The smalltooth sawfish is a member of the ray family, and under normal circumstances it reproduces sexually like most other vertebrates. However, in a study published in Current Biology, scientists report seven instances of juvenile sawfish that appear to be the product of a virgin birth -- no dad involved.
The researchers were able to tell that these fish were produced asexually because routine DNA tests showed there was little to no variability in the genetic material of the seven specimens.
Asexual reproduction in a sexually reproducing species is called facultatitve parthenogenesis. Scientists think it occurs when an unfertilized egg absorbs a genetically identical sister cell called a polar body.
They do not yet know what might trigger that reaction, however, according to Andrew Fields, a PhD candidate at Stony Brook University and the lead author of the study.
It has been observed before in birds, reptiles and sharks, but only when they are living in captivity.
Researchers recently found a copperhead and cottonwood snake that were pregnant with one parthenogenetic baby each, but the babies were never born, so it is unclear if they would have survived in the wild.
The smalltooth sawfish is a large ray that is born at about 2 feet in length and can grow up to 12 feet in length. It lives mostly in southern Florida, and researchers estimate that its population has declined to just 1% to 5% of what it was in 1900.
The decline has been due to overfishing and loss of habitat, Fields said.
Between 2004 and 2013, scientists took DNA samples from the fins of 190 smalltooth sawfish to see if their limited population was leading to high instances of inbreeding. They found that 85% of the specimens were the offspring of non-relatives -- a good sign.
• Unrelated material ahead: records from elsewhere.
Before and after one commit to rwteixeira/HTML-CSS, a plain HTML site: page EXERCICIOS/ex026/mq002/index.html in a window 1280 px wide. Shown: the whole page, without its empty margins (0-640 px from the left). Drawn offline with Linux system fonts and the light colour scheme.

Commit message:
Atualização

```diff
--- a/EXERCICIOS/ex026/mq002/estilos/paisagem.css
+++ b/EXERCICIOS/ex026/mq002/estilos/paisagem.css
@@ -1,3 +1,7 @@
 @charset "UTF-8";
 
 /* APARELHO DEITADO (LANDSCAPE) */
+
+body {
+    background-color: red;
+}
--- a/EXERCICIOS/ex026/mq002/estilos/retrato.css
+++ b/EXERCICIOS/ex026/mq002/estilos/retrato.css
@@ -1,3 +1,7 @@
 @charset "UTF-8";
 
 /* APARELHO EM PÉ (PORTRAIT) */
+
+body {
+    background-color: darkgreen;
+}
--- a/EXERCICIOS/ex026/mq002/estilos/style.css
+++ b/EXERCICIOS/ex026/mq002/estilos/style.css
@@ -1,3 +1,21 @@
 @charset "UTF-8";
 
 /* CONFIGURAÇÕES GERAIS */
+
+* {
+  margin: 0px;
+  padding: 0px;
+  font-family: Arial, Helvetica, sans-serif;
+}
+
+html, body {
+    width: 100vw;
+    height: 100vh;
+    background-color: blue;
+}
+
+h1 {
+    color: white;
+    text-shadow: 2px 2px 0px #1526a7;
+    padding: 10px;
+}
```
However, 3% of the fish sampled were the offspring of just a single parent.
"It's not a majority, it's not even a quarter," said Fields. "It is still rare in this case."
Smalltooth sawfish are a long-lived species that take years to develop into sexual maturity, so it is still unclear how well these virgin-birth fish survive and if they will be able to reproduce sexually.
In the meantime, Fields is hoping other researchers who study endangered sharks, rays, lizards, snakes and birds will look for evidence of asexual reproduction that they may have missed.
"We don't know if this commonly happens when species are at a very low density," Fields said. "Because it has been seen in captivity that would lead to the conclusion that it is not so unusual."